Histories of aspirin reactions in patients with CAD are uncommon, occurring in only 1.5% of our study population. The 21% of patients with histories compatible with aspirin hypersensitivities can be challenged and, if the results are positive, successfully desensitized. Moreover, almost all patients with gastric intolerance to aspirin can be treated with aspirin and a proton pump inhibitor. However, both approaches, which result in restoration of cardiovascular prophylaxis, were seriously underused in our study population.

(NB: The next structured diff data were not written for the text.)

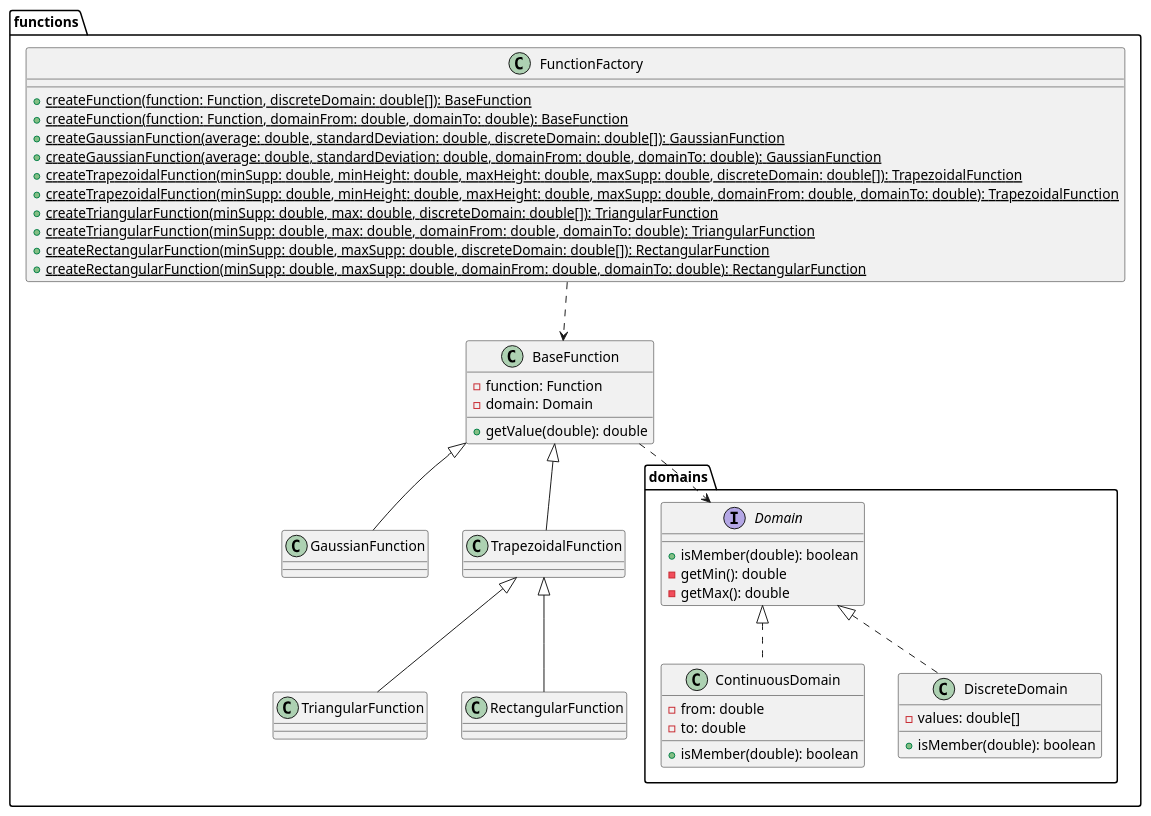
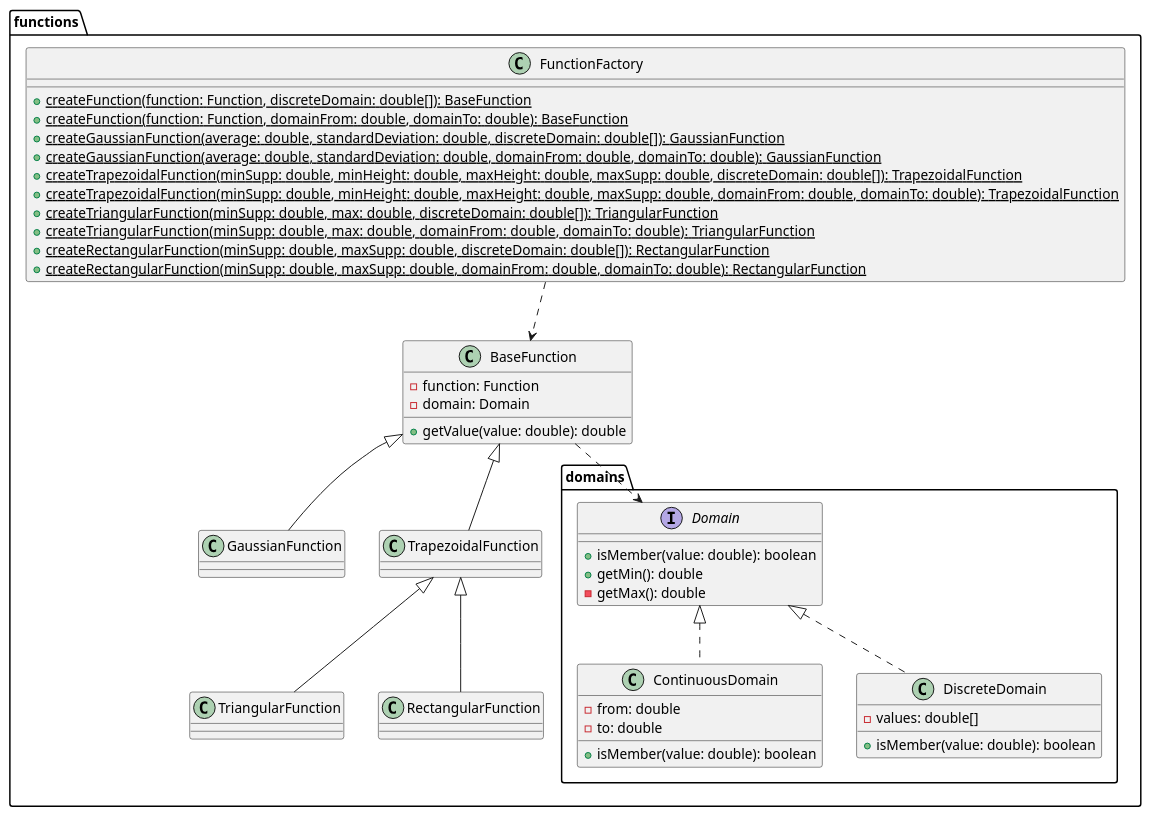
Before and after one commit to kambed/Computer-Recognition-Systems: the third of 6 diagrams in task2/README.md, drawn with PlantUML. The commit also changed other lines of this file, not shown here.

````diff
--- a/task2/README.md
+++ b/task2/README.md
@@ -73,45 +73,45 @@
 ```plantuml
 package functions {
     package domains {
         interface Domain {
-            + isMember(double): boolean
-            - getMin(): double
+            + isMember(value: double): boolean
+            + getMin(): double
             - getMax(): double
         }
         class ContinuousDomain implements Domain {
-            + isMember(double): boolean
+            + isMember(value: double): boolean
             - from: double
             - to: double
         }
         class DiscreteDomain implements Domain {
-            + isMember(double): boolean
+            + isMember(value: double): boolean
             - values: double[]
         }
     }
     class BaseFunction {
         - function: Function
         - domain: Domain
-        + getValue(double): double
+        + getValue(value: double): double
     }
     class GaussianFunction extends BaseFunction
     class TrapezoidalFunction extends BaseFunction
     class TriangularFunction extends TrapezoidalFunction
     class RectangularFunction extends TrapezoidalFunction
     
     BaseFunction ..> Domain
     
     class FunctionFactory {
         + {static} createFunction(function: Function, discreteDomain: double[]): BaseFunction
         + {static} createFunction(function: Function, domainFrom: double, domainTo: double): BaseFunction
         + {static} createGaussianFunction(average: double, standardDeviation: double, discreteDomain: double[]): GaussianFunction
         + {static} createGaussianFunction(average: double, standardDeviation: double, domainFrom: double, domainTo: double): GaussianFunction
         + {static} createTrapezoidalFunction(minSupp: double, minHeight: double, maxHeight: double, maxSupp: double, discreteDomain: double[]): TrapezoidalFunction
         + {static} createTrapezoidalFunction(minSupp: double, minHeight: double, maxHeight: double, maxSupp: double, domainFrom: double, domainTo: double): TrapezoidalFunction
         + {static} createTriangularFunction(minSupp: double,  max: double, discreteDomain: double[]): TriangularFunction
         + {static} createTriangularFunction(minSupp: double,  max: double, domainFrom: double, domainTo: double): TriangularFunction
         + {static} createRectangularFunction(minSupp: double, maxSupp: double, discreteDomain: double[]): RectangularFunction
         + {static} createRectangularFunction(minSupp: double, maxSupp: double, domainFrom: double, domainTo: double): RectangularFunction
     }
     FunctionFactory ..> BaseFunction
 }
 ```
````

The aim was to investigate the beneficial effects of clopidogrel in thoracic aorta function and structure and to characterize if P2Y12 receptors contribute to these effects. Male Sprague Dawley rats were infused with angiotensin II [(Ang II) 60 ng x min(-1), 14 days] or saline (control rats) and were simultaneously treated with clopidogrel (10 mg x kg(-1) x day(-1)) or vehicle. After 14 days, systolic blood pressure (mmHg) was similar in Ang II-hypertensive rats treated with clopidogrel or vehicle (199±9 vs. 190±11, respectively). Systolic blood pressure in control rats was not altered by clopidogrel treatment (128±1 vs. vehicle, 134±2). Endothelium-dependent relaxation induced by 2-MeS-ADP was decreased in aortas from vehicle-treated Ang II-hypertensive rats, compared to vehicle-treated control rats. This response was elicited via activation of P2Y1 and P2Y12 receptors. In the presence of L-NAME and indomethacin, 2-MeS-ADP induced contraction and this response was augmented in vehicle-treated Ang II-hypertensive rats, compared to vehicle-treated control rats. The contraction to 2-MeS-ADP was evoked by P2Y13 and P2Y12 receptor activation. Clopidogrel-treatment did not normalize relaxation or contractile responses induced by 2-MeS-ADP in aortas from Ang II-hypertensive rats. P2Y1 and P2Y12 protein expression was increased, whereas P2Y13 receptor expression was reduced in aorta from vehicle-treated Ang II-hypertensive rats. Endothelium-dependent relaxation upon acetylcholine-stimulation was reduced in vehicle-treated Ang II-hypertensive rats, and clopidogrel treatment was effective in improving endothelial function. Clopidogrel also prevented vascular remodeling, evidenced by augmented media thickness in aortas from Ang II-hypertensive rats. Clopidogrel has beneficial effects on the aortic endothelium of Ang II-hypertensive rats, but its effects do not seem to be directly related to the presence of P2Y12 receptors in this vessel.